If you're not yet familiar with LittleBigPlanet and its online-multiplayer-collaborative-level design process, take a look at the embedded video below.
Update: I Hate gametrailers.com embedded video because it always causes problems with the formatting of this blog. Anyone else have this problem? Regardless, please follow this link to watch the video.
There are a lot of special things about this game (gorgeous graphics, multiplayer, intuitive looking physics based gameplay) but one thing stands out for me more then anything else - they've made 'creating' fun. The game is basically one big playable level editor and an absolute core part of the experience will be working with friends to build one's own maps, playing them on the fly to test out the experience before setting said map free out into the world for others to download, play, and rate (insert customary Youtube and Longtail comparison and analysis).
Think back to when you were young (especially true, perhaps, if you are male and played with G.I Joe or Transformers as a boy) and how a typical 'play' session would unfold. For me, it would go something like this: a friend would come over with his box of G.I Joe, I would unpack my box, and we would spend 2 hours constructing the scenario to be 'played'. I would set up my base, he would set up his, we would argue about tactics and positions and strategy and what our world was supposed to be ("this pillow is a huge cliff").
Then, when we had everything set up just perfectly, there would be 15 seconds of "bang, kapow, I shot that guy with this guy" until, ultimately, everyone of our soldiers was dead and the 'play' was over.

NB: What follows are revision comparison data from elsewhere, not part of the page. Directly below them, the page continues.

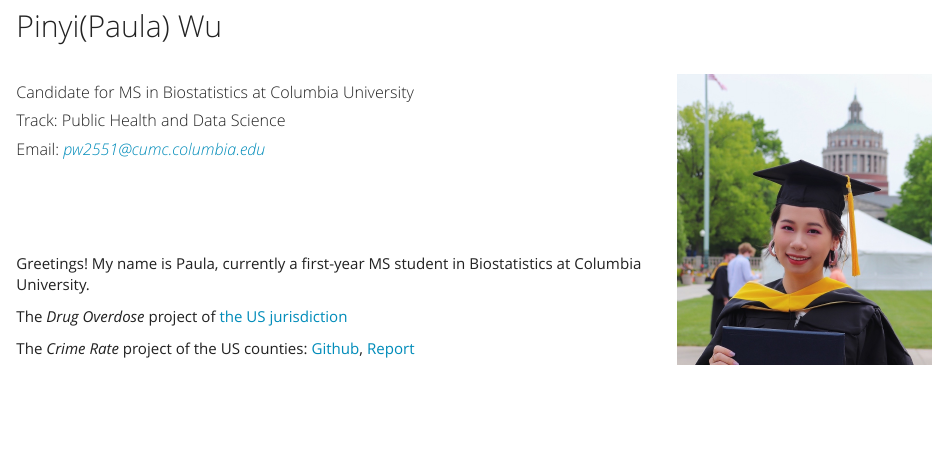
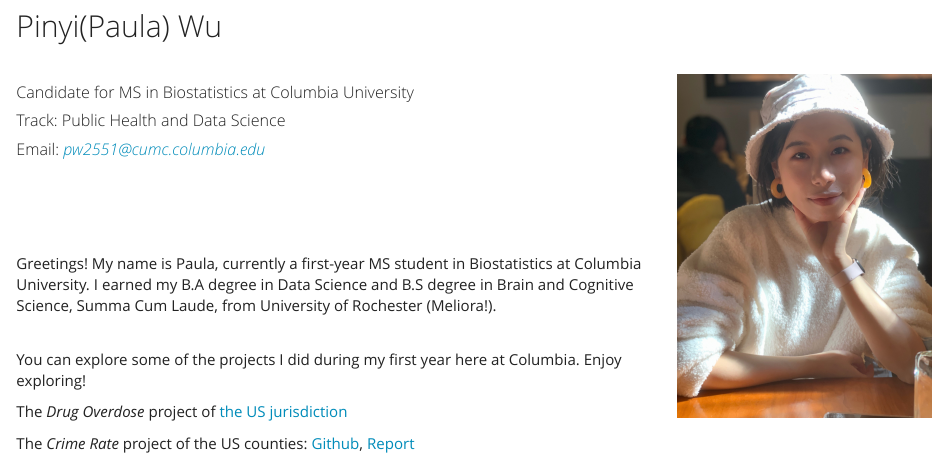
Before and after one commit to paulawucu/paulawu.github.io, an R Markdown document (index.Rmd): the page in a window 1100 px wide, from 70 px down. The pictures show the output file index.html that the author committed with the source, opened offline; library style sheets and scripts come from the installed R packages.

Commit message:
headshot updated

```diff
--- a/index.Rmd
+++ b/index.Rmd
@@ -16,7 +16,9 @@ output:
 <br>
 <br>
 <br>
-Greetings! My name is Paula, currently a first-year MS student in Biostatistics at Columbia University.
+Greetings! My name is Paula, currently a first-year MS student in Biostatistics at Columbia University. I earned my B.A degree in Data Science and B.S degree in Brain and Cognitive Science, Summa Cum Laude, from University of Rochester (Meliora!). <br><br>
+
+You can explore some of the projects I did during my first year here at Columbia. Enjoy exploring!
 
 
 The *Drug Overdose* project of [the US jurisdiction](https://paulawucu.github.io/final_project.github.io/)
```
Also changed, not shown: images/pro.JPG (added), index.html, index.Rmd (2 more changed lines), 1 other file.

Two hours to set up, 15 seconds to 'play'. Rinse wash and repeat. For us it was always the building and set-up of the scenario that was fun. The actual actions that said scenario was supposed to permit were only a small fraction of the total enjoyment of the experience.
The developer of LineRider understood this very well. This 'game' is 99% about the experience of iteratively building one's level - drawing a line (building and setting up), 'playing' (watching your guy on the toboggon slide down the slope) and then returning to the building phase (draw more lines). This loop continues until you are satisfied with the 'play' output and the final video is generated to be shared with friends.
LittleBigPlanet takes this same philosophy -- make the 'work' part truly fun -- and adds the extremely appealing multiplayer (multibuilder?) component. I'm convinced that this mentality is absolutly critical to avoid the 1% rule and allow user-generated content within videogames to reach the critical mass it needs to become mainstream and mass-market. Game 3.0, as it were.